■ What is needed ■
Filter the data for lines with the word "Earliest", then copy every line so identified.

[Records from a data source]
###

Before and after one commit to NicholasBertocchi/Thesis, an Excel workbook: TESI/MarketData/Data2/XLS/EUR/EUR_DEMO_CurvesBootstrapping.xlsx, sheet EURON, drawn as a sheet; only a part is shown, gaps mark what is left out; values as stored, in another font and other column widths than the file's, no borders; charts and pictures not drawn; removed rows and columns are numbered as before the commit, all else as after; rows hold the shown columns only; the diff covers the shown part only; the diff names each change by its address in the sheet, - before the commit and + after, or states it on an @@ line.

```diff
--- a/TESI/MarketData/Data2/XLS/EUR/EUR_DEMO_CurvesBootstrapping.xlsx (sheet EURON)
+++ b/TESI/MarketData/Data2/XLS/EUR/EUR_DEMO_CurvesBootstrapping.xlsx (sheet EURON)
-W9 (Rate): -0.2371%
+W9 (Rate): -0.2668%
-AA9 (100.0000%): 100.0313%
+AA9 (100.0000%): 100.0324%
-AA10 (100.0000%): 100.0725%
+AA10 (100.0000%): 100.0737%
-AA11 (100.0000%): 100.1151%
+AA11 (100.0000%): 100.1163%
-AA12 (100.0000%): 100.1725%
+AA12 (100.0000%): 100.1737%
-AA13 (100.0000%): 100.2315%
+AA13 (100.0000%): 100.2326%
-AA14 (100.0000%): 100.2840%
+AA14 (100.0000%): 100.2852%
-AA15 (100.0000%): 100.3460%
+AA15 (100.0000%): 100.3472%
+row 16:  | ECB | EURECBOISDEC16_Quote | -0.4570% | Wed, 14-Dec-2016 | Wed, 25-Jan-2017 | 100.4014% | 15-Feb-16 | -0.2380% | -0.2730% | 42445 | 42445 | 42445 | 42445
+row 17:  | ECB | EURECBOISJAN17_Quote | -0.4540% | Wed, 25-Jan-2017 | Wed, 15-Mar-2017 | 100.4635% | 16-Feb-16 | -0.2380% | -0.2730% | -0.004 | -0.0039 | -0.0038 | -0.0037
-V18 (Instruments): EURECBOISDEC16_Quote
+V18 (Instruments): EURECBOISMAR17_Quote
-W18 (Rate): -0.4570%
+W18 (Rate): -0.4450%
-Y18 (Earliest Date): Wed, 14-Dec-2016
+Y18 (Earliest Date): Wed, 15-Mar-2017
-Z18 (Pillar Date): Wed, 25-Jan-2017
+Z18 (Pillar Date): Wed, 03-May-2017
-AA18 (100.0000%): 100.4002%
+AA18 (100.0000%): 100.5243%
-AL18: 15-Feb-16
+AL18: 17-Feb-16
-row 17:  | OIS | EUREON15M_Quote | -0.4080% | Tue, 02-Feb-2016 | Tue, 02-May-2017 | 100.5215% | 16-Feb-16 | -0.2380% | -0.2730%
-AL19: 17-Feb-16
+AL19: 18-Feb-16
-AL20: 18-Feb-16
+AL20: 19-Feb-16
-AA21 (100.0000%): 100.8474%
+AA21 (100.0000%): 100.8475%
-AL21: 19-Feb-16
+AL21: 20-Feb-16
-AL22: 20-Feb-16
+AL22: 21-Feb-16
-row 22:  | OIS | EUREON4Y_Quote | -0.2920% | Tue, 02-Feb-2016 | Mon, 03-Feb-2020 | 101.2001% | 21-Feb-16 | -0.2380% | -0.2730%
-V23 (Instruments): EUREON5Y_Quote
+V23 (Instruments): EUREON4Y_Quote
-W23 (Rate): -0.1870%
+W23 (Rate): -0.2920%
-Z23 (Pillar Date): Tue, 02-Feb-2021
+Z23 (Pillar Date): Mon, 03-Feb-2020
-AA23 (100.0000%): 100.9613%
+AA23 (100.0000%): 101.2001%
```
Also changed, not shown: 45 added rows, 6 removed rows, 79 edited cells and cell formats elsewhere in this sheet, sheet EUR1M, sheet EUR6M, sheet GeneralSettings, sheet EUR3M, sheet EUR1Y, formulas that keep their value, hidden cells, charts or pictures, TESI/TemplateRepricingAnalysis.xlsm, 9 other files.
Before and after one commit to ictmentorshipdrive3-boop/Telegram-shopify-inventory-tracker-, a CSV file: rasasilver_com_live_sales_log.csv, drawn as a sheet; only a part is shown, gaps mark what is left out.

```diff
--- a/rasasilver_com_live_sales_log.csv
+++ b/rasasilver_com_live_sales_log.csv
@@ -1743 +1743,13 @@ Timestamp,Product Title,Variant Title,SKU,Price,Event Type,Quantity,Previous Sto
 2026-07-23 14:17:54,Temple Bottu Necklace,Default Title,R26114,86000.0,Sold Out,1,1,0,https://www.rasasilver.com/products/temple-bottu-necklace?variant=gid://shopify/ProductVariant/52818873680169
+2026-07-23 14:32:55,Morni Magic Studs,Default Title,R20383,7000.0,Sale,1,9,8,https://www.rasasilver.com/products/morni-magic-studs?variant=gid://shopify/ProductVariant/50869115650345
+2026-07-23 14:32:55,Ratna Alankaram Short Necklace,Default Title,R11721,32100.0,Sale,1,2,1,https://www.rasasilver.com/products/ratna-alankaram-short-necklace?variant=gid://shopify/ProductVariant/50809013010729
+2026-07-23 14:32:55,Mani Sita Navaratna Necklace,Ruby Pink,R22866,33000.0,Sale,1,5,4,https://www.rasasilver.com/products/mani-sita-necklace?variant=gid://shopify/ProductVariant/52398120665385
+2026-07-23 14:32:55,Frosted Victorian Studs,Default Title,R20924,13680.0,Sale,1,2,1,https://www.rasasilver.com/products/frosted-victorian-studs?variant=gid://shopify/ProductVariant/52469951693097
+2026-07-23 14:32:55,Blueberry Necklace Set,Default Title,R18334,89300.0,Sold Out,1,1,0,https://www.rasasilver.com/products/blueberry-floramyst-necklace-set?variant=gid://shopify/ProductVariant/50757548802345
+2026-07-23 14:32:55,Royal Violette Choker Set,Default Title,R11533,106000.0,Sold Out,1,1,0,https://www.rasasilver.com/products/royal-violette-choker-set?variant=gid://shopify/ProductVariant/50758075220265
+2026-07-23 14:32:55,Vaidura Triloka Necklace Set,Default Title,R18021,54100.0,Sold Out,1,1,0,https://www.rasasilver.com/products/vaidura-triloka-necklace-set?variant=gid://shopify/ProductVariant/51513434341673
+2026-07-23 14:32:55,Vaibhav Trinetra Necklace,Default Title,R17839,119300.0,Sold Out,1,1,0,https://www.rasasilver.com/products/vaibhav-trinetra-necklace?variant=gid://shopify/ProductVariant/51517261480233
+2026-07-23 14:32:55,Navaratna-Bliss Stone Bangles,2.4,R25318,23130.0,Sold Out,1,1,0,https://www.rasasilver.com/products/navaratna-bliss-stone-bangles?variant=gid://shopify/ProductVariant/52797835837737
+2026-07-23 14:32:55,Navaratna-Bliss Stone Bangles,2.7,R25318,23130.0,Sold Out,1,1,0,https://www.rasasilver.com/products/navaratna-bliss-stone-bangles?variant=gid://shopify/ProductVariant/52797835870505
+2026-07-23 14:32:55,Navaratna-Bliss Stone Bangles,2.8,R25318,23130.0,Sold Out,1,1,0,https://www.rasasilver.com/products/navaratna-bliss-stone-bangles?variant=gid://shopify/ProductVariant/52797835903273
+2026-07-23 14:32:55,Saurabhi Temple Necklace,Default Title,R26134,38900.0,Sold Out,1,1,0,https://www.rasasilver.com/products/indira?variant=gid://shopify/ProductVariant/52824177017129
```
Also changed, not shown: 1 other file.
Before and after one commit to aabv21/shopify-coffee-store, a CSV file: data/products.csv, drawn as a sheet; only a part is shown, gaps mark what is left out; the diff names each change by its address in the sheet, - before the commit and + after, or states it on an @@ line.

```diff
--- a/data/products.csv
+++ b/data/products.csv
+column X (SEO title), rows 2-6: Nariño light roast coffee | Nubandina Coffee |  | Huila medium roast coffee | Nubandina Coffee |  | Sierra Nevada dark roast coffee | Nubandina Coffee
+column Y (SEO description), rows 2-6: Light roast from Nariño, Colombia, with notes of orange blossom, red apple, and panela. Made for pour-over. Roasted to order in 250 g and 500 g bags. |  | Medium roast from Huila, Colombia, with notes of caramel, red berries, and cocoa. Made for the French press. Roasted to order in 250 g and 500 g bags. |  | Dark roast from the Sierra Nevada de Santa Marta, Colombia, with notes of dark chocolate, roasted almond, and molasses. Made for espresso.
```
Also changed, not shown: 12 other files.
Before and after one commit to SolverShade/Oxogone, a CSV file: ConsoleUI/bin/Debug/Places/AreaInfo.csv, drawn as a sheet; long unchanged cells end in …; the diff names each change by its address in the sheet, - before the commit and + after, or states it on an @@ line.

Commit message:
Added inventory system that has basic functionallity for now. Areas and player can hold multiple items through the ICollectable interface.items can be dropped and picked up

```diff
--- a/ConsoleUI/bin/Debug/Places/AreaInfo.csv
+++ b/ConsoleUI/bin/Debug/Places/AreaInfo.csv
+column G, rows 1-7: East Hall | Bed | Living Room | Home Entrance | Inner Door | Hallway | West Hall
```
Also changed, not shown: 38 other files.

###

■ Answer to the exercise ■
-Y18 (Earliest Date): Wed, 14-Dec-2016
+Y18 (Earliest Date): Wed, 15-Mar-2017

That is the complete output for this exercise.